Sadly, given our level of understanding, for the island voter who has not been involved in the nefarious world of politics, the direction of his vote will be to the one who will not jeopardize his state of presently enjoyed status of life. For him it is the availability of his daily food rations, the sale of his fish for a good rate and the availability of fuel for his fishing dhoani. Perhaps now it is also the access to schooling for his kids and the hospital for getting treated for his health ailments; now we can also throw in the mobile phone and the flat TV.

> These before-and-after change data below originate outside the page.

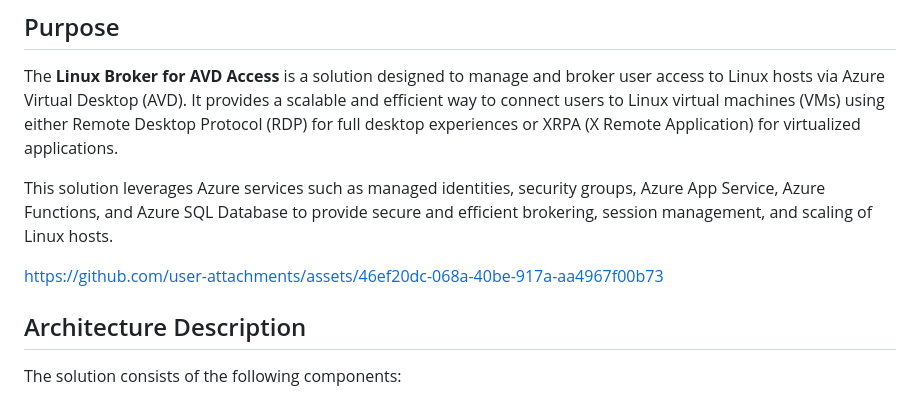
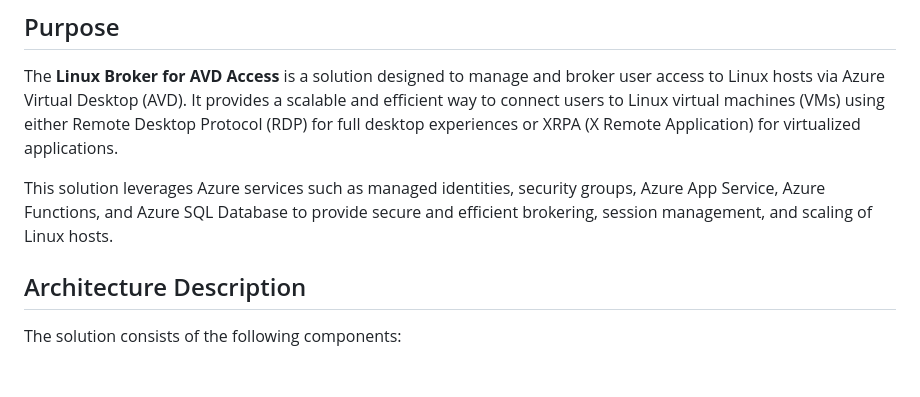
Before and after one commit to microsoft/LinuxBrokerForAVDAccess, a Markdown page: README.md, the part around the change. Drawn GitHub-style; blank space fills up the shorter version.

```diff
--- a/README.md
+++ b/README.md
@@ -7,8 +7,6 @@
 The **Linux Broker for AVD Access** is a solution designed to manage and broker user access to Linux hosts via Azure Virtual Desktop (AVD). It provides a scalable and efficient way to connect users to Linux virtual machines (VMs) using either Remote Desktop Protocol (RDP) for full desktop experiences or XRPA (X Remote Application) for virtualized applications.
 
 This solution leverages Azure services such as managed identities, security groups, Azure App Service, Azure Functions, and Azure SQL Database to provide secure and efficient brokering, session management, and scaling of Linux hosts.
-
-https://github.com/user-attachments/assets/46ef20dc-068a-40be-917a-aa4967f00b73
 
 ## Architecture Description
 
```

Beyond this, the murky world of politics that engages with the exchange of lucrative deals in expensive mega contracts, corruption in the dispensation of jobs and promotions and attendant financial and related benefits and how lofty political positions are used to maintain power and authority lie the serene world of the other islands. Social nattering on these deals in the past were no more than hushed conversation pieces to pep up an otherwise balmy existence. Even now in the new bustling era of democracy, hyped up rhetoric and social unrest has not made the issues any more owned by us in the islands. Still these seem of no immediate concern to them because they are firstly unaware of this nefarious world and also disengaged from the understanding of the consequences of such actions and behaviours that for them lies far away from their everyday lives. They (most of them) are still too innocent to fathom the depth of such intricacies. In this absence of awareness, the political game is being played and winners and losers decided based on base compromises and arm twists. The island voter is given what he wants to fuel his everyday needs without exhorting one bit to his need to nurture the compassionate society of tomorrow that his children and grandchildren will have to inhabit.
So how can the ordinary man on the island’s joalifathi be the steward of this profound concept called democracy? Given that there is no overt public education on democracy in Maldives, our beloved country either before or after the 2008 democratic transition says a lot about the effete nature of our system and the independent commissions that are mandated for this job. Neither are the Parties doing any responsible role in doing this but rather squabbling in the politics of this game with only occasional morsels thrown out to pacify the crying needs around, or the peddling of dreams that the polity seems to swallow in their political innocence. How long do we want to keep the polity in this ignorance and expect this moral decadence that our society is slipping into to be stalled? All well-meaning citizens of Maldives must take up the challenge; democracy will be made or broken only us – We the People.